Over the past three years, Griffin has been approached by various officers who have expressed concerns about the gap in drug investigations.
He’s also met with the sheriff to discuss the potential for starting another task force.
“People didn’t magically stop using drugs in 2010,” Griffin said. “Drugs have been and continue to be the heart of criminal activity in this country, and if you’re not hitting directly at that, you are putting Band-Aids on public safety. No doubt about it.”
It’s not that administrators don’t realize there’s a problem or want to take steps to solve it, countered Capt. Jeff Rasche, commander of the detective division for the sheriff’s department.
The issue – manpower – has plagued local departments for years.
The sheriff’s department was swamped with burglary cases last year, Rasche cited by way of example. GPD detectives saw a significant increase in sex crimes.
Without a drug task force, drug cases are worked sporadically, and detectives focus their energy elsewhere.
“It’s no secret that drugs are everywhere, and I don’t think there’s an administration that has been in office as sheriff … or anybody that doesn’t know that and recognize that,” Rasche said. “(The) problem is trying to get your resources in a row … so you can effectively conduct these investigations.”
But dedicating a team of detectives to drug investigations is more involved than simply shifting around a few officers’ duties.
Drug investigations require constant surveillance of suspects and around-the-clock availability for officers working the cases. Identifying potential informants in the community and developing relationships with them also takes time.
Meanwhile, investigators have to respond to other crimes, knowing most are motivated by drug abuse.
“We’re behind the ball because these people, they will steal from their mother … to support their habit,” Rasche said. “They will go to great extremes to get whatever they need. That keeps us busy.”
Sheriff’s Detective Tim Cicenas, a member of the former task force, said the workload for a team dedicated to drug crimes is considerable, especially given the fact drug dealers don’t keep banker’s hours.
“Once you start, you could go to work and never go home,” Cicenas said.
Jester added that having a team of detectives working on drug cases not only divides the workload but keeps officers safe.
When officers work undercover, their team members need to be at the ready, Jester said.
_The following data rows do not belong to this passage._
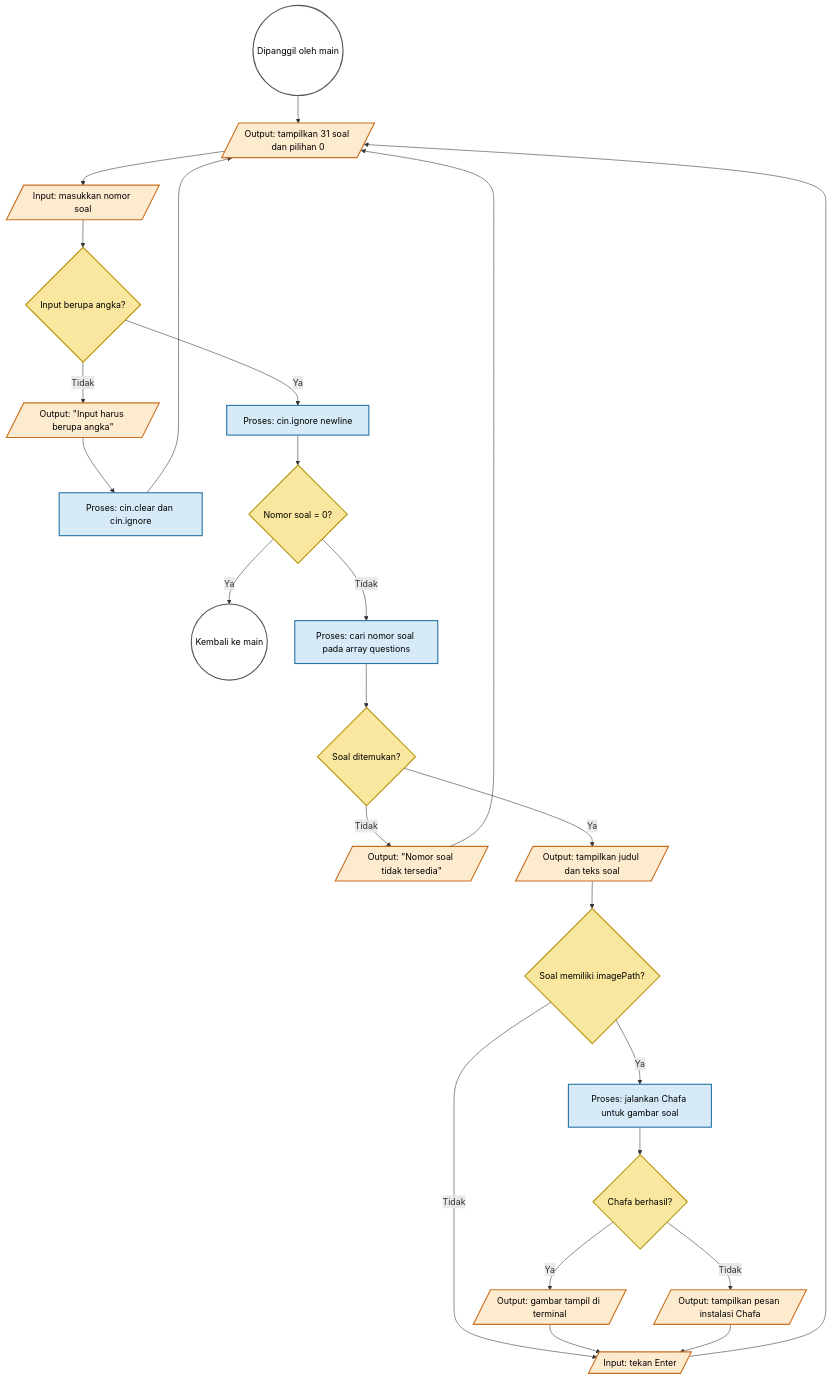
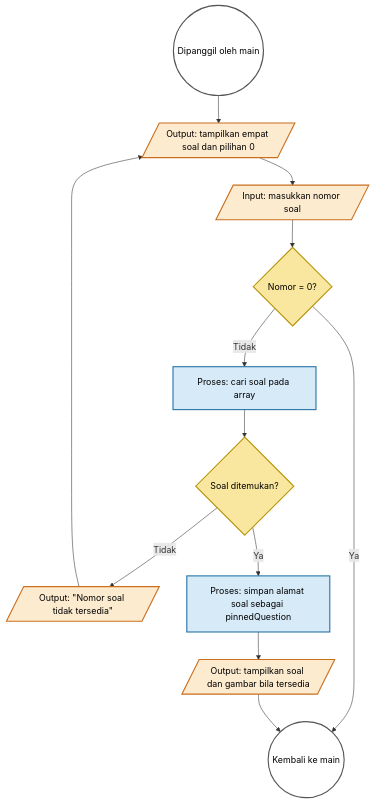
Before and after one commit to kyberneticus/graph: the second of 3 diagrams in FLOWCHART.md, drawn with Mermaid. The commit also changed other lines of this file and 2 other files, not shown here.

First line of the commit message:
feat: solve pinned graph exercises

````diff
--- a/FLOWCHART.md
+++ b/FLOWCHART.md
@@ -67,41 +44,27 @@
 ```mermaid
 flowchart TD
-    SQEntry((Dipanggil oleh main)) --> ListQuestions[/Output: tampilkan 31 soal dan pilihan 0/]
-    ListQuestions --> InputQuestion[/Input: masukkan nomor soal/]
-    InputQuestion --> QuestionIsNumber{Input berupa angka?}
+    Entry((Dipanggil oleh main)) --> List[/Output: tampilkan empat soal dan pilihan 0/]
+    List --> Input[/Input: masukkan nomor soal/]
+    Input --> Back{Nomor = 0?}
 
-    QuestionIsNumber -- Tidak --> NumberError[/Output: "Input harus berupa angka"/]
-    NumberError --> ClearQuestionInput[Proses: cin.clear dan cin.ignore]
-    ClearQuestionInput --> ListQuestions
+    Back -- Ya --> Return((Kembali ke main))
+    Back -- Tidak --> Find[Proses: cari soal pada array]
+    Find --> Exists{Soal ditemukan?}
 
-    QuestionIsNumber -- Ya --> IgnoreQuestionNewline[Proses: cin.ignore newline]
-    IgnoreQuestionNewline --> BackToMain{Nomor soal = 0?}
-    BackToMain -- Ya --> SQReturn((Kembali ke main))
+    Exists -- Tidak --> Missing[/Output: "Nomor soal tidak tersedia"/]
+    Missing --> List
 
-    BackToMain -- Tidak --> FindQuestion[Proses: cari nomor soal pada array questions]
-    FindQuestion --> QuestionExists{Soal ditemukan?}
-    QuestionExists -- Tidak --> MissingQuestion[/Output: "Nomor soal tidak tersedia"/]
-    MissingQuestion --> ListQuestions
-
-    QuestionExists -- Ya --> ShowText[/Output: tampilkan judul dan teks soal/]
-    ShowText --> HasImage{Soal memiliki imagePath?}
-
-    HasImage -- Tidak --> PauseQuestion[/Input: tekan Enter/]
-    HasImage -- Ya --> RunChafa[Proses: jalankan Chafa untuk gambar soal]
-    RunChafa --> ChafaSuccess{Chafa berhasil?}
-    ChafaSuccess -- Ya --> ShowImage[/Output: gambar tampil di terminal/]
-    ChafaSuccess -- Tidak --> ChafaError[/Output: tampilkan pesan instalasi Chafa/]
-    ShowImage --> PauseQuestion
-    ChafaError --> PauseQuestion
-    PauseQuestion --> ListQuestions
+    Exists -- Ya --> Pin[Proses: simpan alamat soal sebagai pinnedQuestion]
+    Pin --> Show[/Output: tampilkan soal dan gambar bila tersedia/]
+    Show --> Return
 
     classDef connector fill:#FFFFFF,stroke:#555555,color:#000,stroke-width:2px;
     classDef process fill:#D6EAF8,stroke:#2874A6,color:#000,stroke-width:2px;
     classDef io fill:#FDEBD0,stroke:#CA6F1E,color:#000,stroke-width:2px;
     classDef decision fill:#F9E79F,stroke:#B7950B,color:#000,stroke-width:2px;
 
-    class SQEntry,SQReturn connector;
-    class ClearQuestionInput,IgnoreQuestionNewline,FindQuestion,RunChafa process;
-    class ListQuestions,InputQuestion,NumberError,MissingQuestion,ShowText,ShowImage,ChafaError,PauseQuestion io;
-    class QuestionIsNumber,BackToMain,QuestionExists,HasImage,ChafaSuccess decision;
+    class Entry,Return connector;
+    class Find,Pin process;
+    class List,Input,Missing,Show io;
+    class Back,Exists decision;
 ```
````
“(If) that officer gets in trouble and has no backup, then I’m killing an officer,” Jester said.
For detectives, the county’s drug problem is about more than numbers on a spreadsheet.
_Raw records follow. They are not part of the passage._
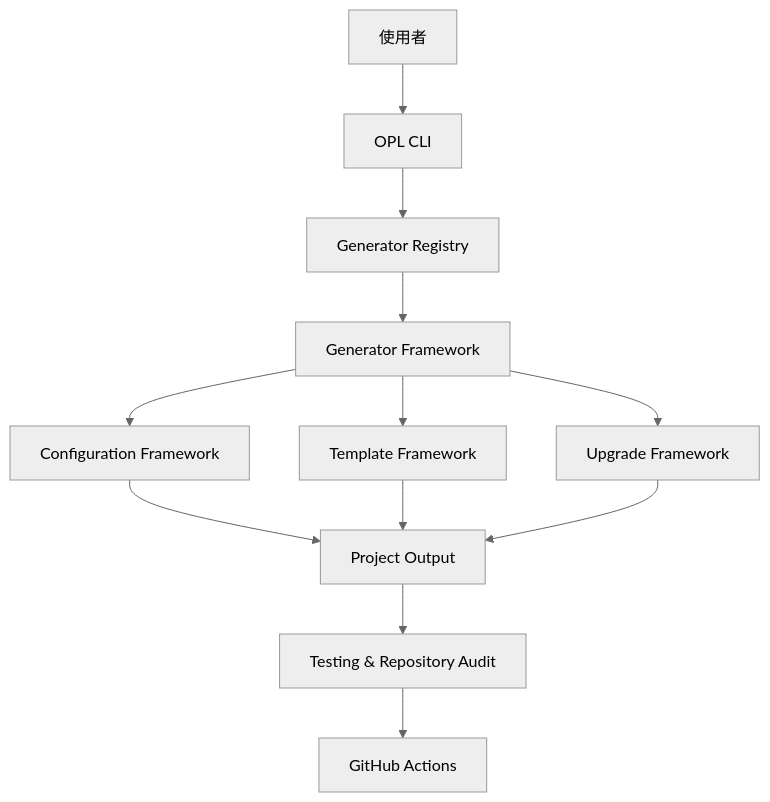
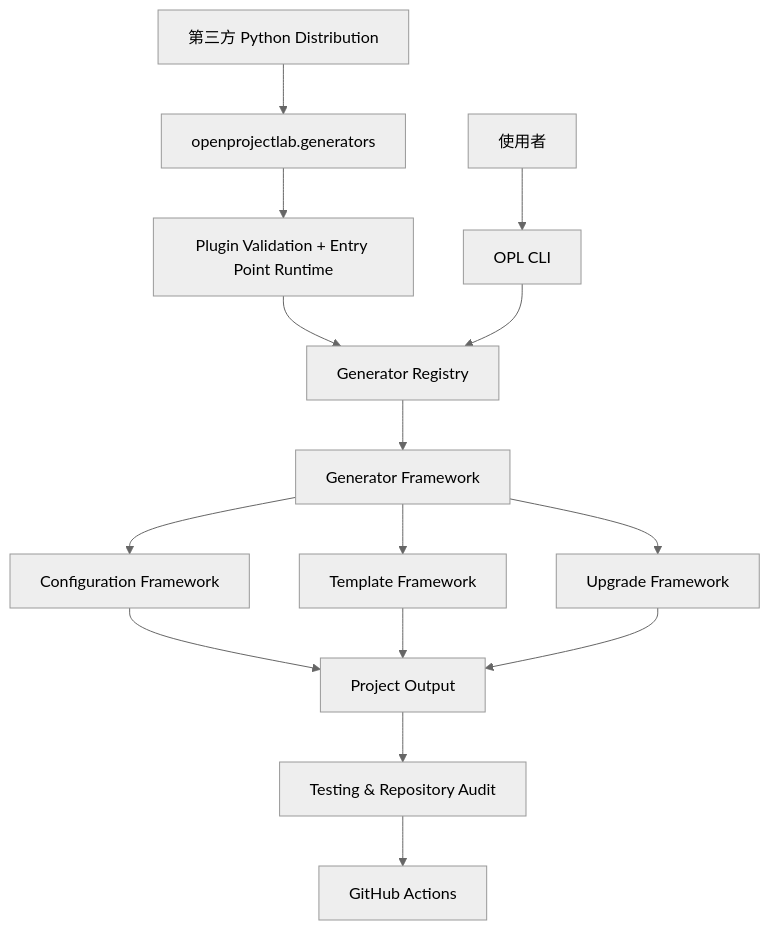
One commit to khwang1964/OpenProjectLab changed the diagram in README.md. Above: the diagram before and after it, drawn with Mermaid (neutral theme). The commit also changed other lines of this file and 6 other files, not shown here.

````diff
--- a/README.md
+++ b/README.md
@@ -96,17 +119,17 @@
 ```mermaid
 flowchart TB
     USER["使用者"] --> CLI["OPL CLI"]
-    CLI --> REGISTRY["Generator Registry"]
+    DIST["第三方 Python Distribution"] --> ENTRY["openprojectlab.generators"]
+    ENTRY --> PLUGIN["Plugin Validation + Entry Point Runtime"]
+    PLUGIN --> REGISTRY["Generator Registry"]
+    CLI --> REGISTRY
     REGISTRY --> GENERATOR["Generator Framework"]
-
     GENERATOR --> CONFIG["Configuration Framework"]
     GENERATOR --> TEMPLATE["Template Framework"]
     GENERATOR --> UPGRADE["Upgrade Framework"]
-
     CONFIG --> OUTPUT["Project Output"]
     TEMPLATE --> OUTPUT
     UPGRADE --> OUTPUT
-
     OUTPUT --> TEST["Testing & Repository Audit"]
     TEST --> CI["GitHub Actions"]
 ```
````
Rasche said he personally knows a family who lost a loved one to a heroin overdose.
“You see what it’s done to these people’s lives, what it’s done to their family,” Rasche said. “We investigated that, and we took it as far as we could. There are some things you just can’t finish. You want to. You can’t.”
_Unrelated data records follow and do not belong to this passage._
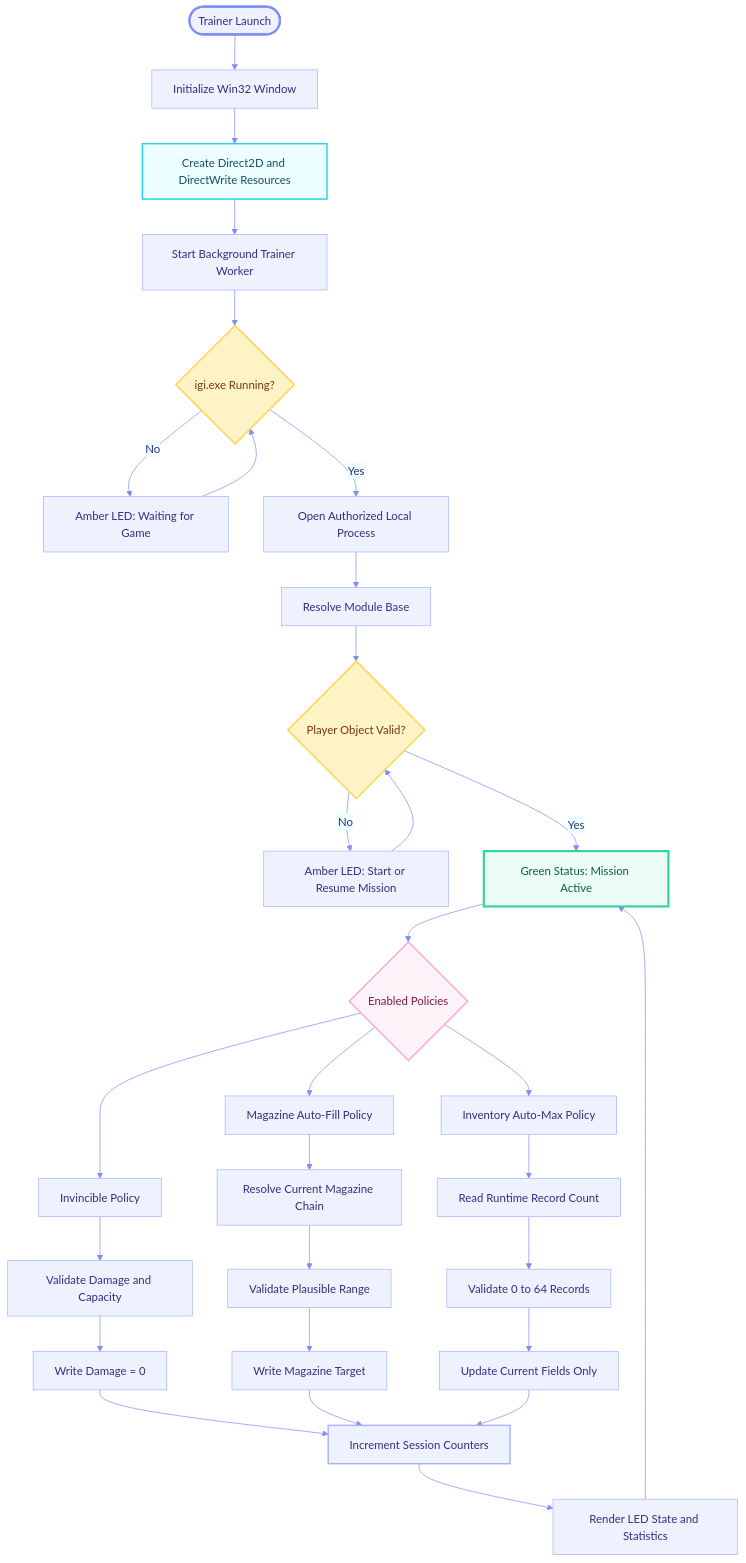
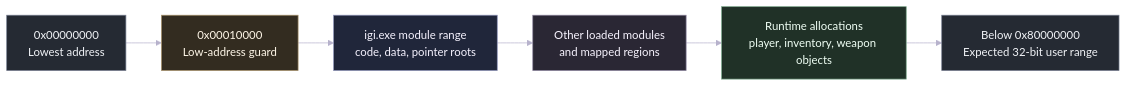
The first of 17 diagrams in README.md (Tanishq-JM/Project-IGI-Offline-Trainer), drawn with Mermaid before and after one commit. The commit also changed other lines of this file, not shown here.

````diff
--- a/README.md
+++ b/README.md
@@ -121,48 +135,16 @@
 ```mermaid
-%%{init: {'theme':'base', 'themeVariables': { 'primaryColor':'#EEF2FF','primaryTextColor':'#312E81','primaryBorderColor':'#A5B4FC','lineColor':'#818CF8','secondaryColor':'#ECFEFF','tertiaryColor':'#ECFDF5','noteBkgColor':'#FEF3C7','noteTextColor':'#78350F','noteBorderColor':'#FCD34D'}}}%%
-flowchart TB
-    Start([Trainer Launch]) --> UI[Initialize Win32 Window]
-    UI --> GPU[Create Direct2D and DirectWrite Resources]
-    GPU --> Worker[Start Background Trainer Worker]
+%%{init: {'theme':'base', 'themeVariables': {'background':'#0F1117','primaryColor':'#20263A','primaryTextColor':'#F6F3FF','primaryBorderColor':'#8E93B8','lineColor':'#B7B2CC','secondaryColor':'#1D2C35','secondaryTextColor':'#F3FAFC','secondaryBorderColor':'#7E9BAA','tertiaryColor':'#342633','tertiaryTextColor':'#FFF2FB','tertiaryBorderColor':'#A17F9D','noteBkgColor':'#332C20','noteTextColor':'#FFF7E8','noteBorderColor':'#AA946D','fontFamily':'Segoe UI'}}}%%
+flowchart LR
+    Low["0x00000000<br/>Lowest address"] --> Guard["0x00010000<br/>Low-address guard"]
+    Guard --> Module["igi.exe module range<br/>code, data, pointer roots"]
+    Module --> Mapped["Other loaded modules<br/>and mapped regions"]
+    Mapped --> Runtime["Runtime allocations<br/>player, inventory, weapon objects"]
+    Runtime --> High["Below 0x80000000<br/>Expected 32-bit user range"]
 
-    Worker --> Detect{igi.exe Running?}
-    Detect -->|No| Waiting[Amber LED: Waiting for Game]
-    Waiting --> Detect
-    Detect -->|Yes| Attach[Open Authorized Local Process]
-
-    Attach --> Module[Resolve Module Base]
-    Module --> Player{Player Object Valid?}
-    Player -->|No| MissionWait[Amber LED: Start or Resume Mission]
-    MissionWait --> Player
-    Player -->|Yes| Active[Green Status: Mission Active]
-
-    Active --> Policies{Enabled Policies}
-    Policies --> Health[Invincible Policy]
-    Policies --> Magazine[Magazine Auto-Fill Policy]
-    Policies --> Inventory[Inventory Auto-Max Policy]
-
-    Health --> ValidateHealth[Validate Damage and Capacity]
-    ValidateHealth --> HealthWrite[Write Damage = 0]
-
-    Magazine --> ResolveMag[Resolve Current Magazine Chain]
-    ResolveMag --> ValidateMag[Validate Plausible Range]
-    ValidateMag --> MagWrite[Write Magazine Target]
-
-    Inventory --> ReadTable[Read Runtime Record Count]
-    ReadTable --> ValidateTable[Validate 0 to 64 Records]
-    ValidateTable --> InventoryWrite[Update Current Fields Only]
-
-    HealthWrite --> Counters[Increment Session Counters]
-    MagWrite --> Counters
-    InventoryWrite --> Counters
-    Counters --> Render[Render LED State and Statistics]
-    Render --> Active
-
-    style Start fill:#EEF2FF,stroke:#818CF8,stroke-width:3px,color:#312E81
-    style Active fill:#ECFDF5,stroke:#34D399,stroke-width:3px,color:#065F46
-    style Detect fill:#FEF3C7,stroke:#FCD34D,stroke-width:2px,color:#78350F
-    style Player fill:#FEF3C7,stroke:#FCD34D,stroke-width:2px,color:#78350F
-    style Policies fill:#FDF2F8,stroke:#F9A8D4,stroke-width:2px,color:#831843
-    style GPU fill:#ECFEFF,stroke:#22D3EE,stroke-width:2px,color:#164E63
-    style Counters fill:#EEF2FF,stroke:#A5B4FC,stroke-width:2px,color:#312E81
+    style Low fill:#252A33,stroke:#777F91,color:#F1F3F7
+    style Guard fill:#332C20,stroke:#AA946D,color:#FFF7E8
+    style Module fill:#20263A,stroke:#8E93B8,color:#F6F3FF
+    style Mapped fill:#2A2734,stroke:#8C849D,color:#F8F4FF
+    style Runtime fill:#203127,stroke:#79A68A,color:#F0FFF5
+    style High fill:#252A33,stroke:#777F91,color:#F1F3F7
 ```
````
Rasche said he has researched the possibility of partnering with an existing task force outside the county. On the plus side, that would give county authorities access to additional resources. By the same token, it could also remove an officer from local investigations for various lengths of time as cases are pursued elsewhere.
“… We need to be doing something,” Rasche said. “If this is a small step in a big plan for us to start doing something, then that’s what we’ll do.”
Given what happened with the last task force, Jester added that he would have some reservations about re-establishing a team on the local level.
“There would have to be a very defined checks-and-balances system, a vey defined leader of the team, very defined set of goals for the team,” Jester said. “I would be all about putting an officer on the task force, but I would have to be able to justify adding caseload to our current detectives … to let a guy specialize.”
Shepherd said that over the past eight years, the sheriff’s department has replaced various officers who have left, but the addition of an entirely new position last year was the first since 2004.
The three latest hires will complete their training this year. After that, Shepherd said, he might re-evaluate the department’s needs. What that means for investigating drug cases is unclear.
“I think there’s light at the end of the tunnel,” Shepherd said. “Now, we’ll have better coverage, and we can start maybe rearranging some. But until then, I just don’t see it being feasible.”